How to complete this task: Scan the records below. List lines holding "image".

Input:
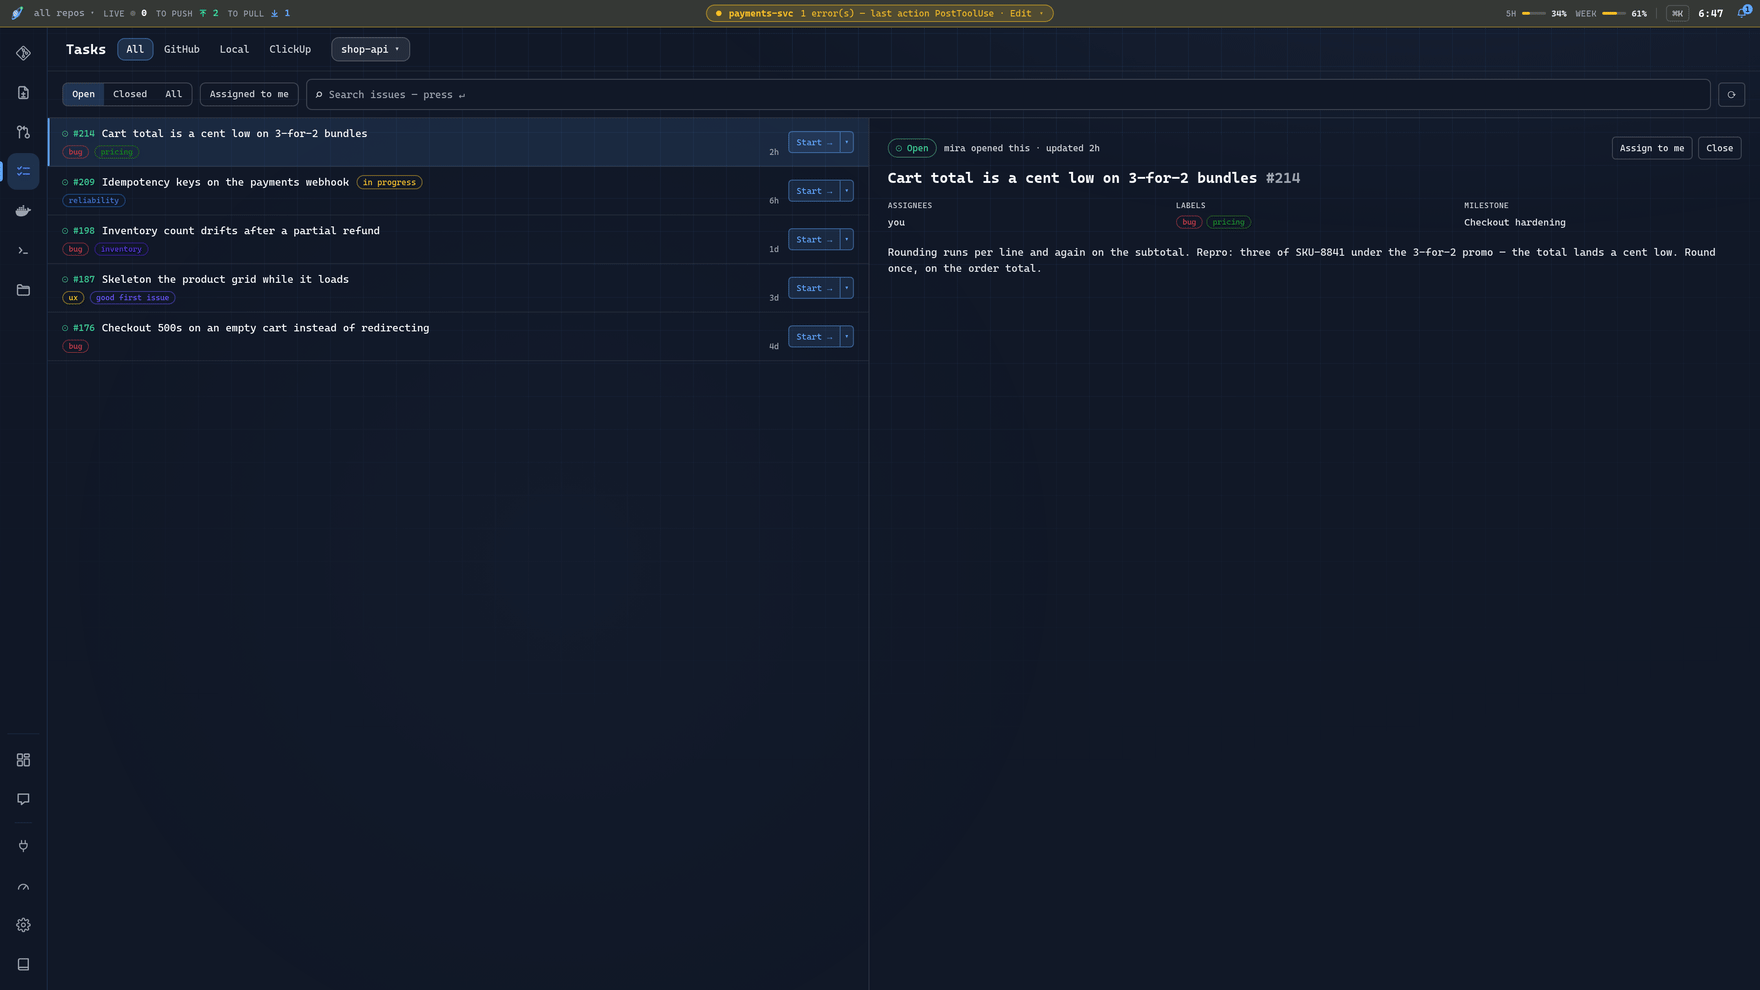
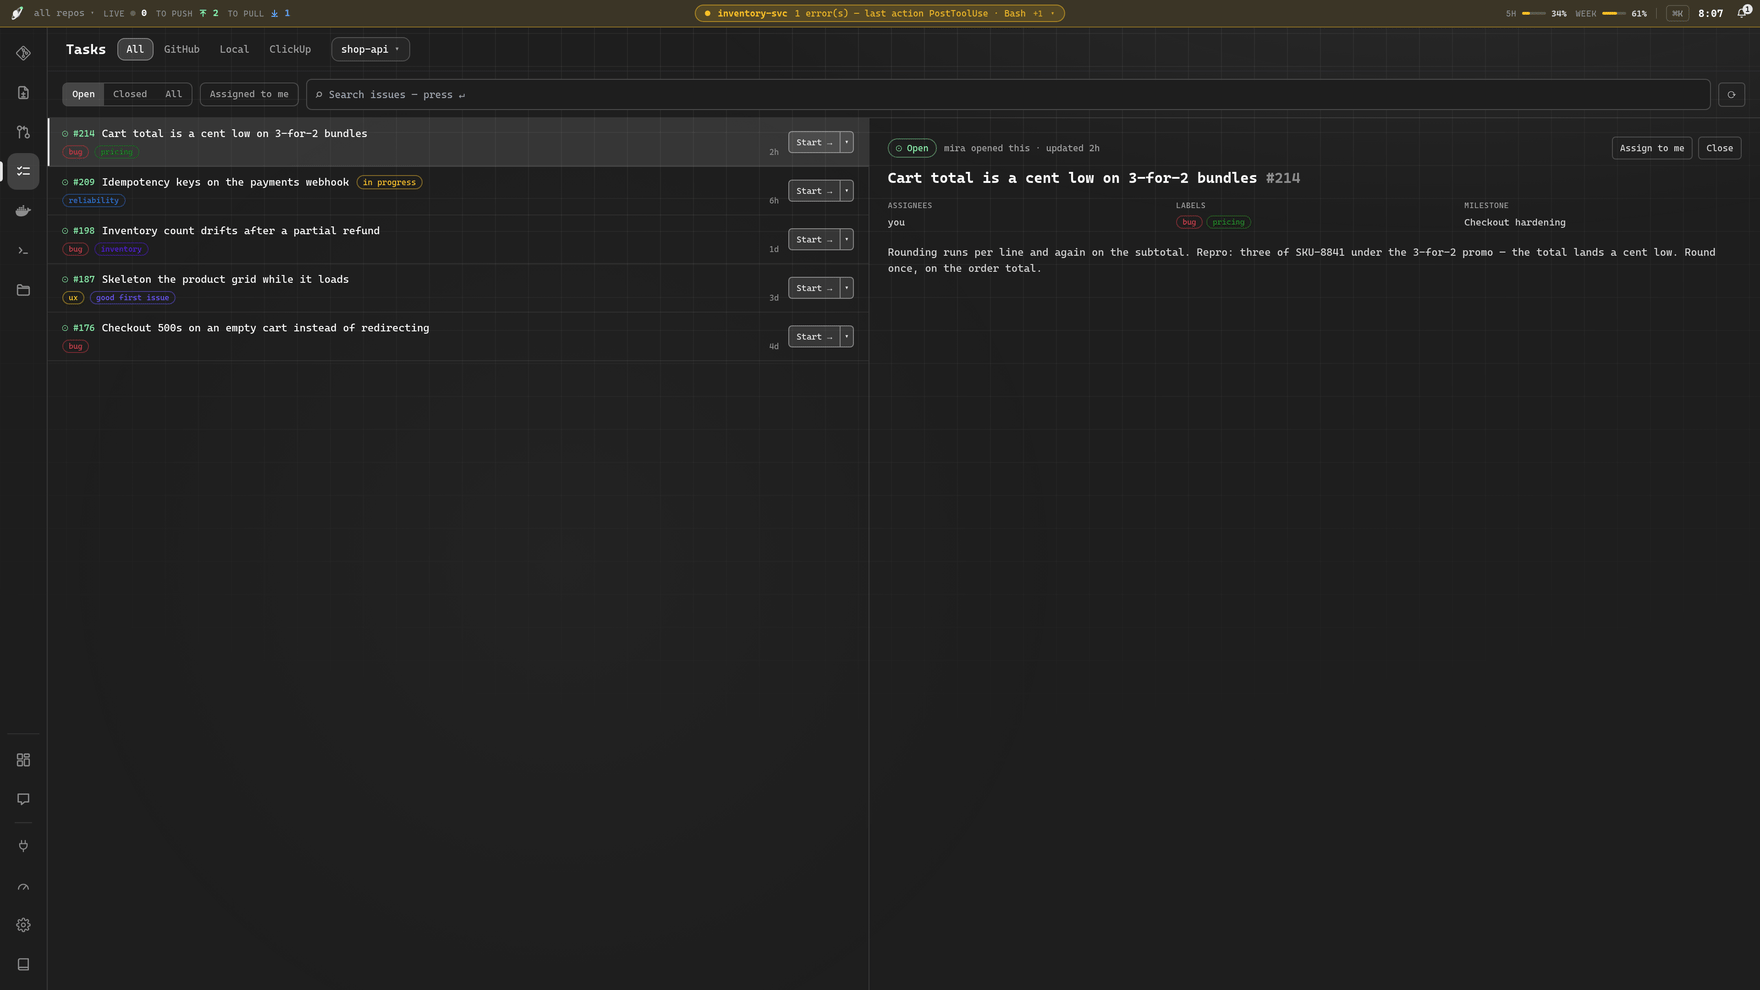
Recapture every shot in Graphite — the house dark is no longer blue or purple
The 0.8 merge made Graphite (SERIOUS_DARK) the serious dark and Porcelain the
serious light; the shots were still on the old blue "dark", and the phone
companion and the terminal were older still (Midnight Purple). Every capture
script now pins the serious pair through both keys — `agentglass-theme` and
`agentglass-theme-mode` — so however the app resolves the theme on boot it
lands on Graphite (or Porcelain for the light showcase), never the old palette.

  - capture.ts: Graphite for every README still and the hero GIF; the theme
    showcase is Graphite / Porcelain (filenames stay theme-dark / theme-light).
  - capture-phone.ts: Graphite, and its composite backdrop and captions go from
    purple to neutral graphite. The published demo now forces the cockpit onto a
    phone visitor, so the shot sets the "mobile" layout override to show the
    companion at all — and the theme + override are injected at document-start,
    so the one load already carries them.
  - capture-live.ts: Graphite, and the first-run project picker is dismissed
    before typing — left open it stole the keyboard, so the PS1 that hides the
    operator's user@host never ran and a real hostname landed in the shot.

Changed region(s): [[0.0, 0.0606, 0.5, 0.3636], [0.375, 0.0, 0.625, 0.0303], [0.0625, 0.0303, 0.0938, 0.0606]]

diff --git a/scripts/capture-phone.ts b/scripts/capture-phone.ts
@@ -67,23 +67,23 @@ const SCREENS: {
 
 const figure = (shots: string[]) => `<meta charset="utf-8"><style>
 *{box-sizing:border-box;margin:0;padding:0}
-body{width:${FIG.w}px;height:${FIG.h}px;overflow:hidden;background:#0f0a1a;
+body{width:${FIG.w}px;height:${FIG.h}px;overflow:hidden;background:#141414;
   font-family:ui-monospace,"SF Mono",Menlo,monospace}
 .bg{position:absolute;inset:0;background:
-  radial-gradient(50% 42% at 78% -10%,color-mix(in srgb,#a78bfa 22%,transparent),transparent),
-  radial-gradient(46% 38% at 8% 2%,color-mix(in srgb,#a78bfa 16%,transparent),transparent),
-  linear-gradient(180deg,#150e26,#0f0a1a 60%)}
+  radial-gradient(50% 42% at 78% -10%,color-mix(in srgb,#e5e5e5 7%,transparent),transparent),
+  radial-gradient(46% 38% at 8% 2%,color-mix(in srgb,#e5e5e5 5%,transparent),transparent),
+  linear-gradient(180deg,#1c1c1c,#141414 60%)}
 .grid{position:absolute;inset:0;
-  background-image:linear-gradient(color-mix(in srgb,#a78bfa 6%,transparent) 1px,transparent 1px),
-    linear-gradient(90deg,color-mix(in srgb,#a78bfa 6%,transparent) 1px,transparent 1px);
+  background-image:linear-gradient(color-mix(in srgb,#e5e5e5 4%,transparent) 1px,transparent 1px),
+    linear-gradient(90deg,color-mix(in srgb,#e5e5e5 4%,transparent) 1px,transparent 1px);
   background-size:36px 36px;
   -webkit-mask-image:radial-gradient(120% 100% at 50% 0%,#000,transparent 82%)}
 .row{position:absolute;inset:0;display:flex;align-items:center;justify-content:center;gap:58px}
 figure{position:relative}
 figure img{display:block;width:416px;height:900px;border-radius:24px;
-  box-shadow:0 44px 90px -34px rgba(0,0,0,.95),0 0 0 1px color-mix(in srgb,#6d28d9 55%,transparent)}
+  box-shadow:0 44px 90px -34px rgba(0,0,0,.95),0 0 0 1px color-mix(in srgb,#4c4c54 70%,transparent)}
 figcaption{position:absolute;left:0;right:0;bottom:-34px;text-align:center;font-size:14px;
-  letter-spacing:.22em;text-transform:uppercase;color:#c084fc}
+  letter-spacing:.22em;text-transform:uppercase;color:#a1a1a1}
 </style>
 <div class="bg"></div><div class="grid"></div>
 <div class="row">${SCREENS.map((s, i) =>
@@ -106,19 +106,34 @@ async function main() {
       "--no-default-browser-check", "--disable-gpu", "--no-sandbox", "--force-color-profile=srgb",
       // Deterministic frames: otherwise each shot catches the queue's
       // entry animations wherever they happened to be.
-      "--force-prefers-reduced-motion", url],
+      // Start blank: the theme injection and the mobile emulation are set up
+      // over CDP first, then the page is navigated once — a load that already
+      // carries both, so there is no reload to drop the phone layout.
+      "--force-prefers-reduced-motion", "about:blank"],
     stdout: "ignore", stderr: "ignore",
   });
 
   try {
     const cdp = await connect(port);
+    // Two things, injected to run at document-start on the demo document, before
+    // the app reads either — so the very first (and only) load already carries
+    // them, with no reload to drop the mobile emulation:
+    //   - Graphite (SERIOUS_DARK), the serious dark, not the old purple.
+    //   - The phone-layout override. The published demo deliberately shows the
+    //     cockpit to a phone visitor (wantsPhoneLayout returns false when demo),
+    //     but this shot IS the companion, so the "mobile" override — which wins
+    //     ahead of the demo rule — forces it.
+    await cdp.send("Page.addScriptToEvaluateOnNewDocument", {
+      source: `try{localStorage.setItem('agentglass-theme','graphite');localStorage.setItem('agentglass-theme-mode','dark');localStorage.setItem('agentglass_layout','mobile');}catch(e){}`,
+    });
     // mobile:true is what makes the layout switch — it is a coarse pointer,
     // not only a narrow window, that decides (web/src/lib/viewport.ts).
     await cdp.send("Emulation.setDeviceMetricsOverride", {
       width: PHONE.w, height: PHONE.h, deviceScaleFactor: PHONE.scale, mobile: true,
     });
     await cdp.send("Emulation.setTouchEmulationEnabled", { enabled: true, maxTouchPoints: 5 });
-    await until(cdp, `document.querySelector('#root')?.children.length`, "the app to mount");
+    await cdp.send("Page.navigate", { url });
+    await until(cdp, `document.querySelector('#root')?.children.length`, "the graphite phone");
     await until(cdp, `[...document.querySelectorAll('button')].some(b=>b.textContent.includes('Repos'))`,
       "the phone layout (is this build wide-only?)");
     await Bun.sleep(2500); // let the demo stream seed a queue

diff --git a/scripts/capture.ts b/scripts/capture.ts
@@ -90,12 +90,17 @@ async function main() {
     await until(cdp, `document.querySelector('#root')?.children.length`, "the app to mount");
     await Bun.sleep(2500); // let the demo stream seed a few events
 
-    // Serious dark for every shot — the house "Dark" palette, set before the
-    // viewport is probed so nothing is captured mid-repaint. (The theme key is
-    // `agentglass-theme`, hyphenated; a dotted `agentglass.theme` reaches nobody.)
-    await cdp.ev(`(()=>{try{localStorage.setItem('agentglass-theme','dark');return 1}catch{return 0}})()`);
+    // Serious dark for every shot — the house dark is Graphite (SERIOUS_DARK),
+    // not the old blue "dark", set before the viewport is probed so nothing is
+    // captured mid-repaint. Both keys: the theme id and the mode segment, so
+    // however the app resolves the theme on boot it lands on Graphite. (The key
+    // is `agentglass-theme`, hyphenated; a dotted `agentglass.theme` reaches
+    // nobody, and the mode is `agentglass-theme-mode`.)
+    const setTheme = (id: string, mode: string) =>
+      cdp.ev(`(()=>{try{localStorage.setItem('agentglass-theme',${lit(id)});localStorage.setItem('agentglass-theme-mode',${lit(mode)});return 1}catch{return 0}})()`);
+    await setTheme("graphite", "dark");
     await cdp.ev(`location.reload()`);
-    await until(cdp, `document.querySelector('#root')?.children.length`, "the dark theme");
+    await until(cdp, `document.querySelector('#root')?.children.length`, "the graphite theme");
     await Bun.sleep(2500);
 
     // Size the viewport to the dashboard rather than cropping the dashboard to
@@ -208,26 +213,29 @@ async function main() {
     await key(cdp, "Escape");
     await Bun.sleep(600);
 
-    // Themes, on the dashboard so they are comparable. The two serious
-    // defaults, side by side: the house Dark and Light.
-    const themes: [string, number][] = [
-      ["dark", STILL_W], ["light", STILL_W],
+    // Themes, on the dashboard so they are comparable. The two serious defaults,
+    // side by side: Graphite (Dark) and Porcelain (Light). The filenames stay
+    // theme-dark / theme-light — that is what each is, a dark shot and a light
+    // one — while the palette is the serious pair, not the old blue and white.
+    const themes: [string, string, string][] = [
+      ["graphite", "dark", "theme-dark"],
+      ["porcelain", "light", "theme-light"],
     ];
-    for (const [t, tw] of themes) {
-      const ok = await cdp.ev(`(()=>{try{localStorage.setItem('agentglass-theme',${lit(t)});window.dispatchEvent(new StorageEvent('storage',{key:'agentglass-theme'}));return 1}catch{return 0}})()`);
+    for (const [id, mode, name] of themes) {
+      const ok = await setTheme(id, mode);
       if (!ok) continue;
       await cdp.ev(`location.reload()`);
       // Wait for the rail itself, not just #root: the reload restores the last
       // view (not the dashboard), and clicking before the rail has mounted is
       // what left both theme shots on the empty chat pane.
-      await until(cdp, `document.querySelector('[data-view="dash"]')`, `the ${t} rail`);
+      await until(cdp, `document.querySelector('[data-view="dash"]')`, `the ${id} rail`);
       await Bun.sleep(700);
       // Back to the dashboard for every theme, at its own height, so the Dark
       // and Light shots are the same picture in two palettes.
       await cdp.ev(`(()=>{document.querySelector('[data-view="dash"]')?.click();return 1})()`);
       await Bun.sleep(1800);
       await setViewport(TALL);
-      await capture(`theme-${t}`, 0, tw);
+      await capture(name, 0, STILL_W);
     }
 
     cdp.close();

diff --git a/scripts/capture-live.ts b/scripts/capture-live.ts
@@ -104,7 +104,17 @@ async function main() {
     });
 
     const cdp = await connect(dport);
-    await until(cdp, `document.querySelector('#root')?.children.length`, "the app to mount", 25_000);
+    // Injected to run at document-start on the reloaded page, before the app
+    // reads any of them — so they are in place a tick early rather than a tick
+    // late (setItem-then-reload left the first-run picker sitting over the shot):
+    //   - Graphite (SERIOUS_DARK), so the terminal matches the other shots.
+    //   - agentglass.projectChosen, so the first-run "Open a project" picker,
+    //     which keys off that flag, never opens over the terminal.
+    await cdp.send("Page.addScriptToEvaluateOnNewDocument", {
+      source: `try{localStorage.setItem('agentglass-theme','graphite');localStorage.setItem('agentglass-theme-mode','dark');localStorage.setItem('agentglass.projectChosen','1');}catch(e){}`,
+    });
+    await cdp.send("Page.reload");
+    await until(cdp, `document.querySelector('#root')?.children.length`, "the graphite terminal", 25_000);
     await Bun.sleep(2500);
     // 16:9, matching the other workspace panels in capture.ts — the terminal
     // fills its height, so the dashboard's taller viewport would only add floor.
@@ -134,6 +144,15 @@ async function main() {
     await until(cdp, `document.querySelector('.xterm-helper-textarea')`, "the shell", 15_000);
     await Bun.sleep(2000);
 
+    // Close the first-run "Open a project" picker BEFORE typing. Left open it
+    // steals the keyboard: the PS1 that hides the operator's user@host never
+    // reaches the shell, and the raw prompt — a real hostname — lands in the
+    // shot. Click its scrim (the backdrop, whose onClick is the dismiss), with
+    // Escape as a fallback, then let focus settle back on the terminal.
+    await cdp.ev(`(()=>{const s=document.querySelector('.agx-scrim');s&&s.click();return !!s})()`);
+    await key(cdp, "Escape");
+    await Bun.sleep(700);
+
     // Something worth reading, typed into the real shell.
     await cdp.ev(`(()=>{const t=document.querySelector('.xterm-helper-textarea');t?.focus();return 1})()`);
     await Bun.sleep(400);
@@ -156,6 +175,10 @@ async function main() {
       await Bun.sleep(1600);
     }
     await Bun.sleep(2000);
+    // Safety net: if the picker is somehow up again, close it on its scrim
+    // before the shutter (it was already dismissed before typing).
+    await cdp.ev(`(()=>{const s=document.querySelector('.agx-scrim');s&&s.click();return !!s})()`);
+    await Bun.sleep(500);
     const file = join(OUT, "terminal.png");
     writeFileSync(file, await cdp.shot());
     finishStill(file);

Task answer:
-  background-image:linear-gradient(color-mix(in srgb,#a78bfa 6%,transparent) 1px,transparent 1px),
+  background-image:linear-gradient(color-mix(in srgb,#e5e5e5 4%,transparent) 1px,transparent 1px),
   -webkit-mask-image:radial-gradient(120% 100% at 50% 0%,#000,transparent 82%)}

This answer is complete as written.